Understanding the Demographic Trend
The demographic trend has been called by many names, such as the “Age Wave,” or “Silver Tsunami,” with arguments in meetings and on blogs about whether those terms are helpful or pejorative, descriptive or ageist. In addition, some people find the terms “elderly” difficult, while others find “seniors” to be patronizing. Once people have dealt with parsing the grammatical minefield, then the most important issues are to understand both the demographic trend and other substantive factors.
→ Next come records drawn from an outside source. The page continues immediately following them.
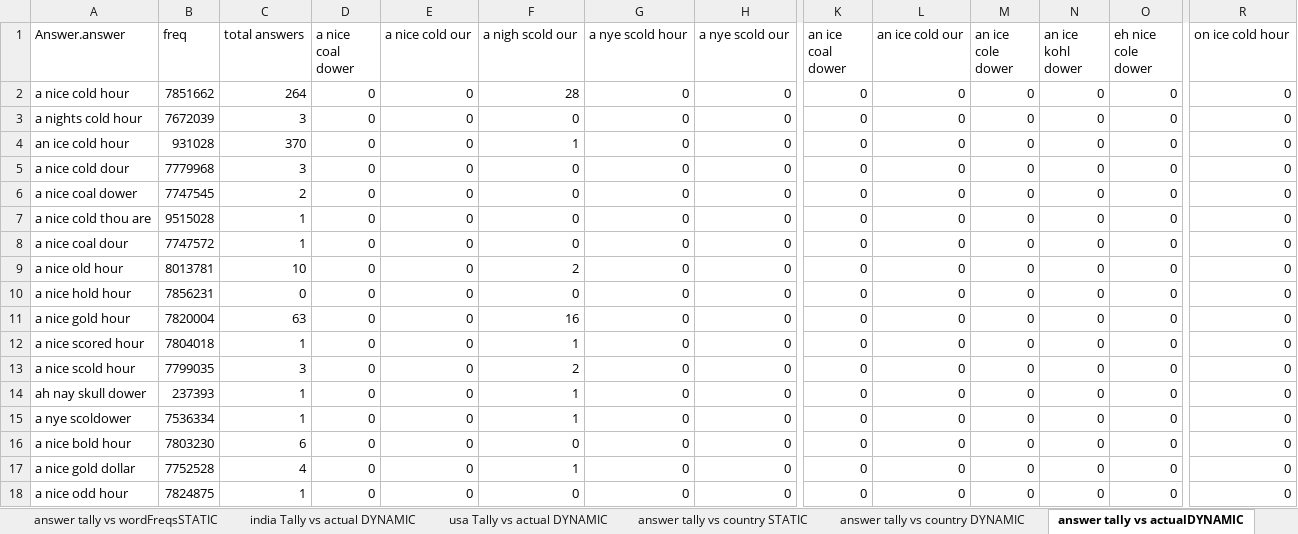
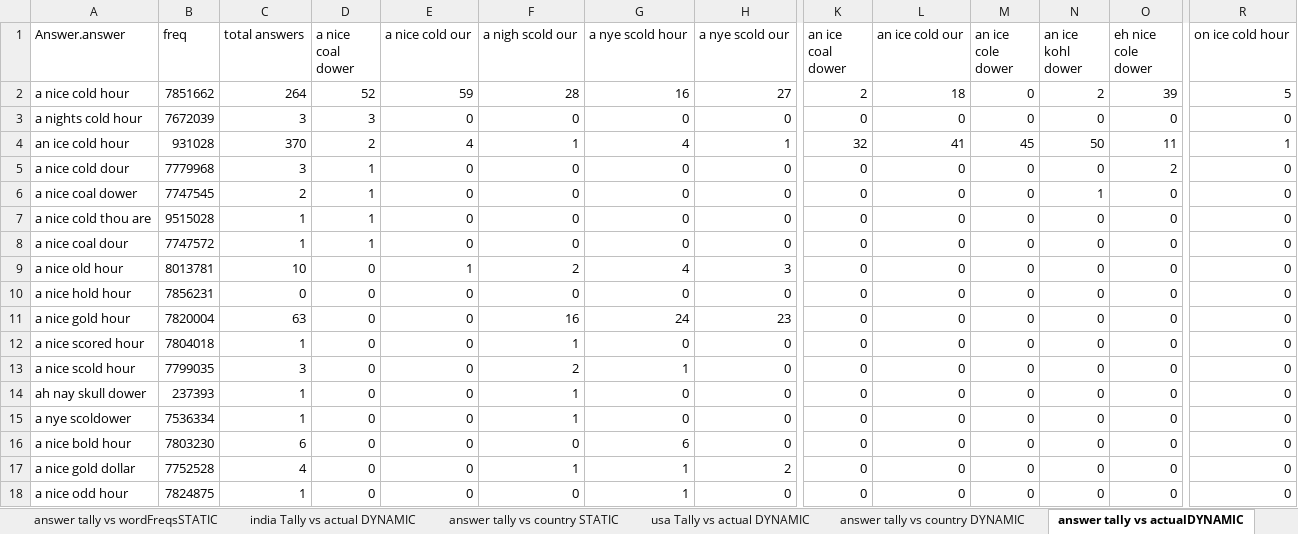
Before and after one commit to jenee/Thesis, an Excel workbook: MechanicalTurkStuff/TranscriptionHits_forMinitab.xlsx, sheet answer tally vs actualDYNAMIC, drawn as a sheet; only a part is shown, gaps mark what is left out; values as stored, in another font and other column widths than the file's, no borders; conditional formats not drawn; the diff covers the shown part only; the diff names each change by its address in the sheet, - before the commit and + after, or states it on an @@ line.

Commit message:
Did a readthrough+cleanup of my excel spreadsheets
Affected tabs:
usa Tally vs actual DYNAMIC
answer Tally vs actualDYNAMIC
answer Tally vs country DYNAMIC
Batch_813445_batch_results.csv
All Response Summary Charts

What I want that I can't figure out how to do:
--Unique respondents per country. (Try with Refine)

Ideas for mapping:
-point graph of expected freq versus actual occurance(minitab!)
-point graph of recorded phrase expected freq versus answer expected freq

-bar graph, where each bar is an answer, y axis is # responses, and graph is per-recording

```diff
--- a/MechanicalTurkStuff/TranscriptionHits_forMinitab.xlsx (sheet answer tally vs actualDYNAMIC)
+++ b/MechanicalTurkStuff/TranscriptionHits_forMinitab.xlsx (sheet answer tally vs actualDYNAMIC)
@@ sheet tab order changed: answer tally vs wordFreqsSTATIC | india Tally vs actual DYNAMIC | answer tally vs country STATIC | usa Tally vs actual DYNAMIC | answer tally vs country DYNAMIC | answer tally vs actualDYNAMIC @@
-D2 (a nice coal dower): 0
+D2 (a nice coal dower): 52
-E2 (a nice cold our): 0
+E2 (a nice cold our): 59
-G2 (a nye scold hour): 0
+G2 (a nye scold hour): 16
-H2 (a nye scold our): 0
+H2 (a nye scold our): 27
-K2 (an ice coal dower): 0
+K2 (an ice coal dower): 2
-L2 (an ice cold our): 0
+L2 (an ice cold our): 18
-N2 (an ice kohl dower): 0
+N2 (an ice kohl dower): 2
-O2 (eh nice cole dower): 0
+O2 (eh nice cole dower): 39
-R2 (on ice cold hour): 0
+R2 (on ice cold hour): 5
-D3 (a nice coal dower): 0
+D3 (a nice coal dower): 3
-D4 (a nice coal dower): 0
+D4 (a nice coal dower): 2
-E4 (a nice cold our): 0
+E4 (a nice cold our): 4
-G4 (a nye scold hour): 0
+G4 (a nye scold hour): 4
-H4 (a nye scold our): 0
+H4 (a nye scold our): 1
-K4 (an ice coal dower): 0
+K4 (an ice coal dower): 32
-L4 (an ice cold our): 0
+L4 (an ice cold our): 41
-M4 (an ice cole dower): 0
+M4 (an ice cole dower): 45
-N4 (an ice kohl dower): 0
+N4 (an ice kohl dower): 50
-O4 (eh nice cole dower): 0
+O4 (eh nice cole dower): 11
-R4 (on ice cold hour): 0
+R4 (on ice cold hour): 1
-D5:D8 (a nice coal dower): 0
+D5:D8 (a nice coal dower): 1
-O5 (eh nice cole dower): 0
+O5 (eh nice cole dower): 2
-N6 (an ice kohl dower): 0
+N6 (an ice kohl dower): 1
-E9 (a nice cold our): 0
+E9 (a nice cold our): 1
-G9 (a nye scold hour): 0
+G9 (a nye scold hour): 4
-H9 (a nye scold our): 0
+H9 (a nye scold our): 3
-G11 (a nye scold hour): 0
+G11 (a nye scold hour): 24
-H11 (a nye scold our): 0
+H11 (a nye scold our): 23
-G13 (a nye scold hour): 0
+G13 (a nye scold hour): 1
-G16 (a nye scold hour): 0
+G16 (a nye scold hour): 6
-G17:G18 (a nye scold hour): 0
+G17:G18 (a nye scold hour): 1
-H17 (a nye scold our): 0
+H17 (a nye scold our): 2
```
Also changed, not shown: 89 edited cells elsewhere in this sheet, sheet answer tally vs country DYNAMIC, sheet All Response Summary charts, sheet Batch_813445_batch_results.csv, formulas that keep their value, charts or pictures.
Although a few in the field indicate that the aging of the population is rather slow and easily absorbed, the vast majority of experts agree that this is a significant, fast-moving trend that will not be easily absorbed. Research I’ve conducted has covered everything from future health professional shortages and health system gaps to the built environment, funding and policy trends. The potential impact of the aging of our population on communities and states is significant. It will require proactive, sustained responses at community, state and national levels. Some communities and states are better positioned to respond to this trend than others.
Impact Also Depends on a Few Other Key Factors
The ability of groups to effectively respond depends upon a number of other key factors. Although the demographic trend is the primary issue, other important factors impacting our ability to respond include the following:
- Overall community health;
- Poverty levels, average and median incomes for the area, especially for the middle aged and elderly;
- Local municipal budgets, economic ratings, and taxing capacity;
- Legislation, policies, and funding related to both aging and community development;
- Regional infrastructure and built environment.
The impact of the demographic trend is also shaped by the state of community and regional planning already in place to deal with the impact of aging upon our communities. Leadership and citizen engagement are also important factors that could help drive and mobilize initiatives. Leaders can and should respond. The issues are complex, but not overwhelming. However, they need to be addressed proactively.
How a Social Calculator can Predict the Potential Impact of Aging for Communities and States
Many of these factors have been analyzed by our team through a number of aging related research and planning projects over the past few years. We are now completing an aging social impact calculator called the Aging Community Impact Forecaster that can provide an initial scan of the local environment, and the state environment. It looks at key factors that shape a county’s or state’s social, economic, and community health.
Research projects that New Ventures Consulting has completed, demonstrates that the Social Determinants of Health, health rankings, economic benchmarks and policy issues either help communities and states to move forward, or serve as additional challenges.
Social Determinants. The Social Determinants shape us as individuals, families and communities. They include things such as family income, jobs, poverty and financial assets. Income, assets, poverty, and unemployment have been demonstrated to be some of the most important shapers of family and community health, health disparities, and health equity. Race and ethnicity are considered extremely important Social Determinants, which shape health outcomes in more ways that many realize. Individual, family and community educational levels are also significant. Taken together, poverty, race and ethnicity, and educational attainment are considered extremely important causes for health disparities by the World Health Organization, U.S. federal government bureaus, and the health research and funding community. When stacked, or aggregated, and considered as trends over time, one can begin to see community snapshots that help to predict how our lives will be shaped in the future.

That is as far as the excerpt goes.